Wherever a line in the data below holds "include", copy that line.
Excerpted data Start Marker
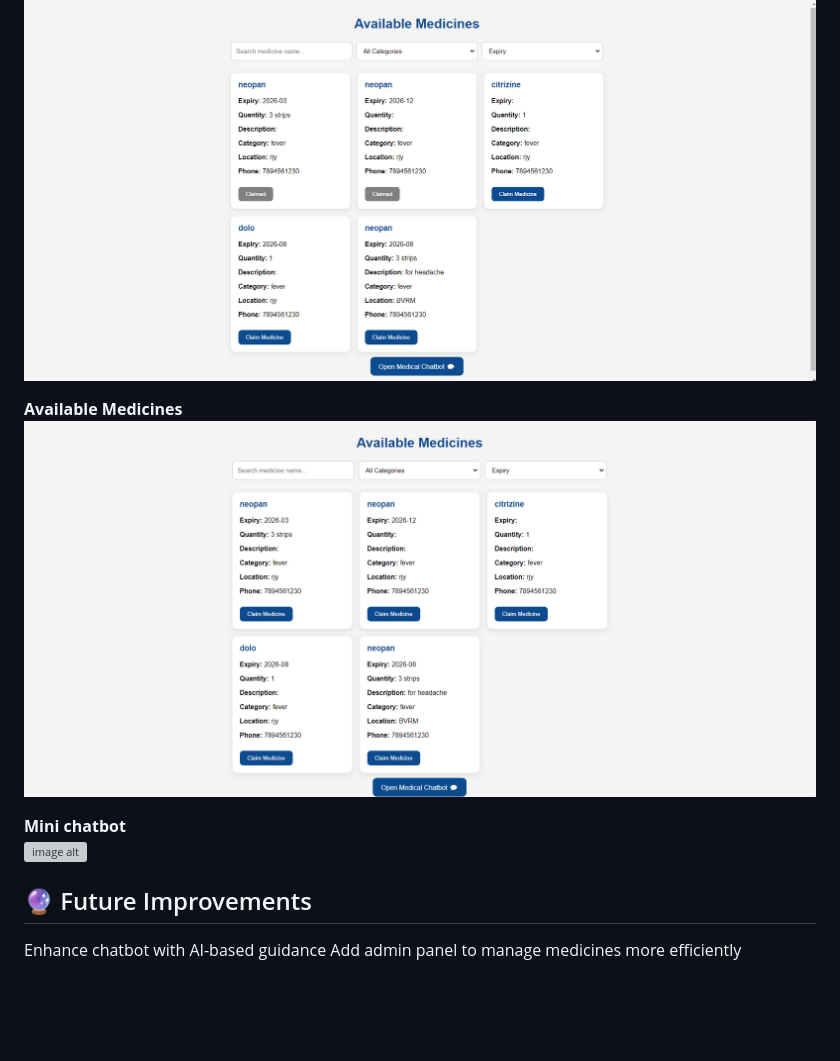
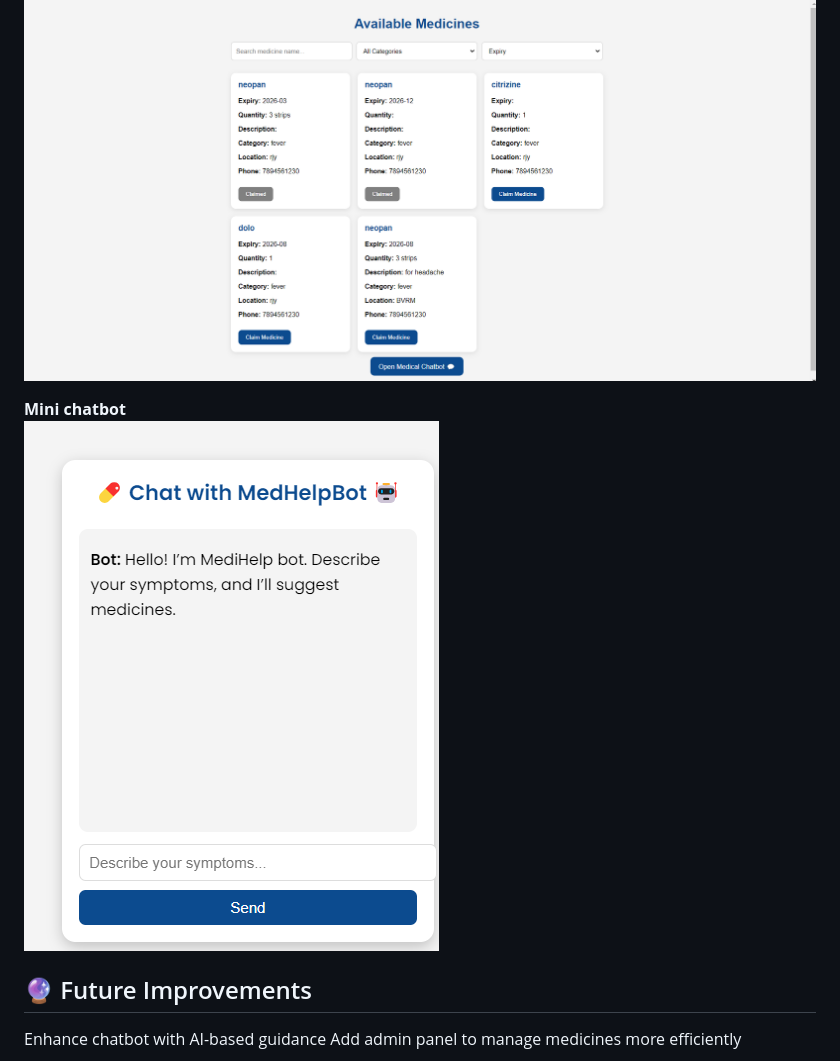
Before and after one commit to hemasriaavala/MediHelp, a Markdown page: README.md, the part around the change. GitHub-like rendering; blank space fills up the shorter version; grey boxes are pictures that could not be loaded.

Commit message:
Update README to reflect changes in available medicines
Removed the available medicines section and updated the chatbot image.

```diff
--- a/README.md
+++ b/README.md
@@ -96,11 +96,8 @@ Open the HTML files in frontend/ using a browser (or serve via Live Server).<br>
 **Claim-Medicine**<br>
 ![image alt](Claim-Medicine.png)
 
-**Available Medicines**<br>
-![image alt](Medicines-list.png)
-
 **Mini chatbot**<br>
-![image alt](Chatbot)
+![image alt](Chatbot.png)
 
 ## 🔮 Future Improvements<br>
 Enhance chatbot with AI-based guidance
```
Excerpted data End Marker
Excerpted data Start Marker
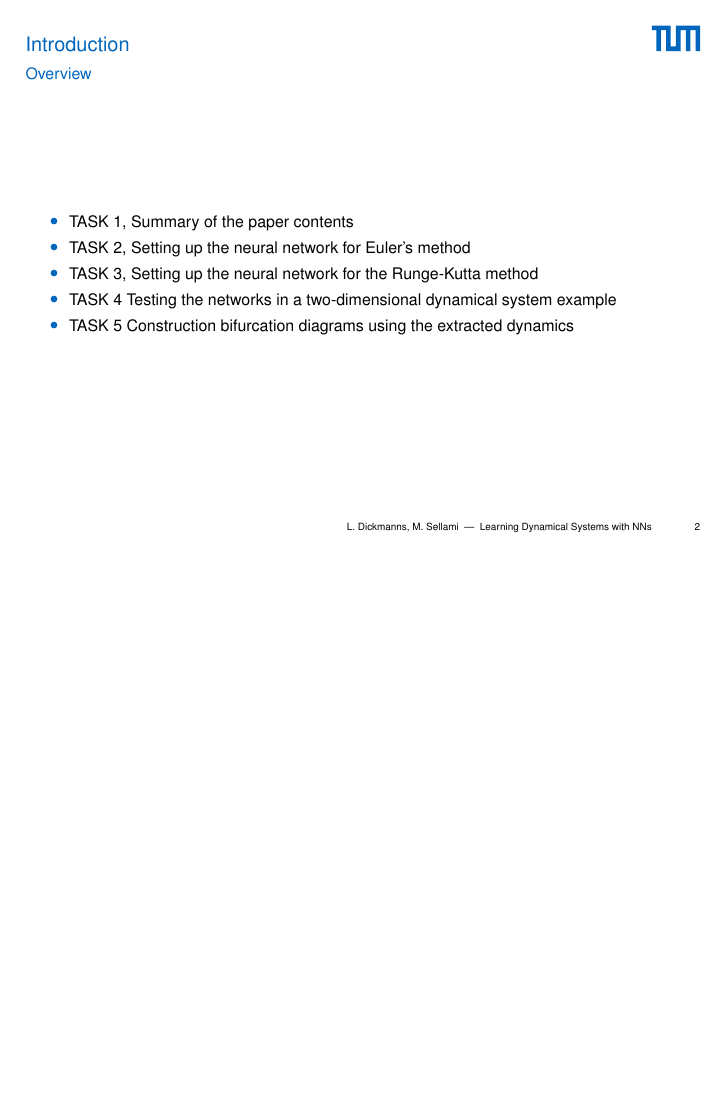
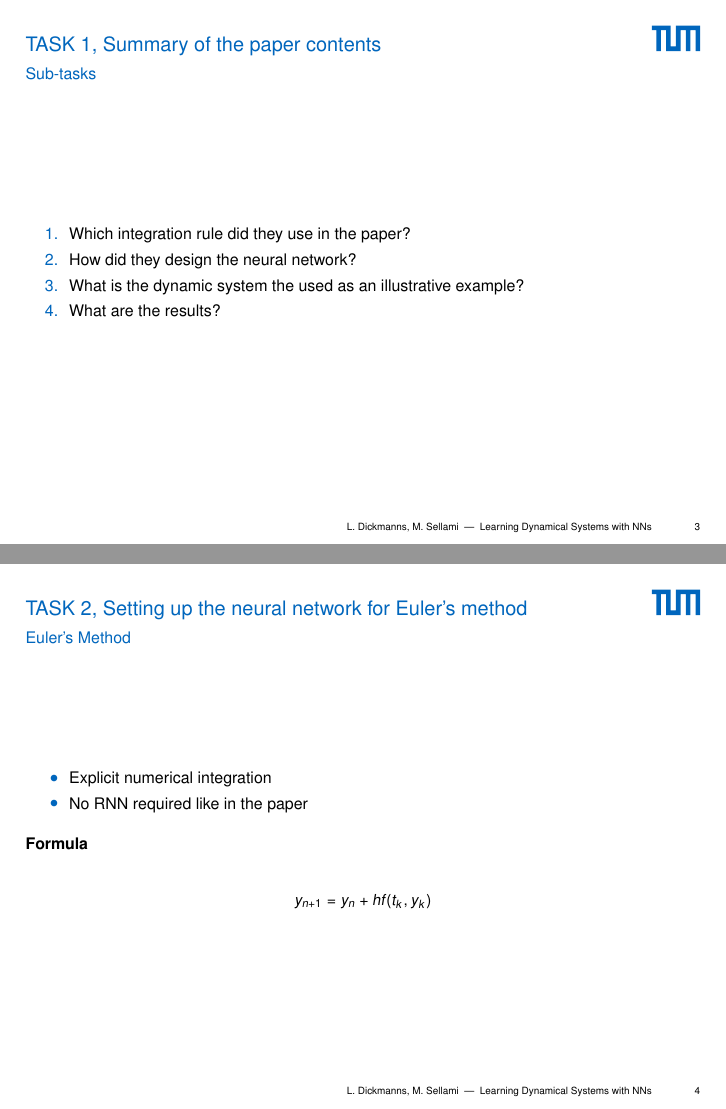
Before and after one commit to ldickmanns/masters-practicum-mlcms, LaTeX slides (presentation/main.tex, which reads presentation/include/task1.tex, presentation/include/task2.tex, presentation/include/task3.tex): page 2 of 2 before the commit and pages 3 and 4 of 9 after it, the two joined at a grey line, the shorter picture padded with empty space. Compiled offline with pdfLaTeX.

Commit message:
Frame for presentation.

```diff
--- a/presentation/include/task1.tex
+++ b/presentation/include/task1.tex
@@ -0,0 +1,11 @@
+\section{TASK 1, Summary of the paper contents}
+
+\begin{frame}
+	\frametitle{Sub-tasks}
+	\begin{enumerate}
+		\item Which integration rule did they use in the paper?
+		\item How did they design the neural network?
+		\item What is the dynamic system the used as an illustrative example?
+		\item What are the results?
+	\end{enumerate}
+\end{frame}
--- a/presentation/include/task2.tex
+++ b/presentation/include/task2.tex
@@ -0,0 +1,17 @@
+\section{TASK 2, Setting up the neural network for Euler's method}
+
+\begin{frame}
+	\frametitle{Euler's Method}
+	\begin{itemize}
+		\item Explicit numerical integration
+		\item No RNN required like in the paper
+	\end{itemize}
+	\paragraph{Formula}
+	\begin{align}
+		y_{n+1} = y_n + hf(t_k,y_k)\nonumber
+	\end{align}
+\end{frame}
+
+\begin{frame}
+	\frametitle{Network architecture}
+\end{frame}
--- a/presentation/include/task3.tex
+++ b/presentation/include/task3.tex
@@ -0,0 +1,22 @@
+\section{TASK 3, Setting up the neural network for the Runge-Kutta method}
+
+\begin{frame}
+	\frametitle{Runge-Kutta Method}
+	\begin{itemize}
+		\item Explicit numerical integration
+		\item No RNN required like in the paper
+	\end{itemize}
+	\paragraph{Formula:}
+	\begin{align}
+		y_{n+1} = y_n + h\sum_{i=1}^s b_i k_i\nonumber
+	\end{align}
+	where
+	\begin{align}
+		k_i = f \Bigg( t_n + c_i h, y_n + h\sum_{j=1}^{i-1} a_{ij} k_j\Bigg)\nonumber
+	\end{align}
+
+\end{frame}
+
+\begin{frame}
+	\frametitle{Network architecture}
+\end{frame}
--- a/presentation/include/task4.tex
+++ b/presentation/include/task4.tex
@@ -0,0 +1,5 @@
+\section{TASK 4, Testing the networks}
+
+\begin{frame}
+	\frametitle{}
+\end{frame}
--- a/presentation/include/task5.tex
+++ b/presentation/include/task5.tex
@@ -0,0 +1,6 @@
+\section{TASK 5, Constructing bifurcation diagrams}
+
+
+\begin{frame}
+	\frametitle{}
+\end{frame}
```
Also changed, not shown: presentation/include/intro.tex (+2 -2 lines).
Excerpted data End Marker
Excerpted data Start Marker
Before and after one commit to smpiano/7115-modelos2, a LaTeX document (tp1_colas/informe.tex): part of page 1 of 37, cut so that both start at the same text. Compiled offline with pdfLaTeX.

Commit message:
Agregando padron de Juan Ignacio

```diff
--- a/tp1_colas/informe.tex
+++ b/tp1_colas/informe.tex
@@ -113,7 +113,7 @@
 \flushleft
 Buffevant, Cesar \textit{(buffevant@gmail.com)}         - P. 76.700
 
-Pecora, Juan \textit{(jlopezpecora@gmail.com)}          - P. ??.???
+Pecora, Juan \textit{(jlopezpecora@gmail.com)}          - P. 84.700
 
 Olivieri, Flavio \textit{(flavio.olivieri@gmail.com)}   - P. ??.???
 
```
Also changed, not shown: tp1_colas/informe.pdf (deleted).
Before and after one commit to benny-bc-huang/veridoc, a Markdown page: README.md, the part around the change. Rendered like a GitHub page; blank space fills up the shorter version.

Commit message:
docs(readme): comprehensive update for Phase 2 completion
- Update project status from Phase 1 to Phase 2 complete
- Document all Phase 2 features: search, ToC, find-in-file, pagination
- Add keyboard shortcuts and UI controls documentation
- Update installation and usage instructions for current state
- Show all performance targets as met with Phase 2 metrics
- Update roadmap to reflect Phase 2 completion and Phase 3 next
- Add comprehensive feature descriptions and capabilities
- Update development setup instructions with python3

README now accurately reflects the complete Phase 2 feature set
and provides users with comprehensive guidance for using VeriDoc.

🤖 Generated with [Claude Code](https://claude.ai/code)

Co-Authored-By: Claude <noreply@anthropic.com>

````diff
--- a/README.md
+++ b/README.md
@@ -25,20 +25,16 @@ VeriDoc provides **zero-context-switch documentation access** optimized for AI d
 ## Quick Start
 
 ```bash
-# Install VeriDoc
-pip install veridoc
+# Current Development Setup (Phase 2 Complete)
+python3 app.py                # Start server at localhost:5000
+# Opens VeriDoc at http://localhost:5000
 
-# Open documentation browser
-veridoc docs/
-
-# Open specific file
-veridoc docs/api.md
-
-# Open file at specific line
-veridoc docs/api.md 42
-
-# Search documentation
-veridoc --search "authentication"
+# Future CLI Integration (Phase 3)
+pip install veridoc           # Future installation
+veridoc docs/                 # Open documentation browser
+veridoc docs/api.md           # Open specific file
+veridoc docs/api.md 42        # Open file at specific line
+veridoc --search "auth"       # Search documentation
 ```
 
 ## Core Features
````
Excerpted data End Marker
▶ [Answer to this problem]:
Before and after one commit to ldickmanns/masters-practicum-mlcms, LaTeX slides (presentation/main.tex, which reads presentation/include/task1.tex, presentation/include/task2.tex, presentation/include/task3.tex): page 2 of 2 before the commit and pages 3 and 4 of 9 after it, the two joined at a grey line, the shorter picture padded with empty space. Compiled offline with pdfLaTeX.
--- a/presentation/include/task1.tex
+++ b/presentation/include/task1.tex
--- a/presentation/include/task2.tex
+++ b/presentation/include/task2.tex
--- a/presentation/include/task3.tex
+++ b/presentation/include/task3.tex
--- a/presentation/include/task4.tex
+++ b/presentation/include/task4.tex
--- a/presentation/include/task5.tex
+++ b/presentation/include/task5.tex
Also changed, not shown: presentation/include/intro.tex (+2 -2 lines).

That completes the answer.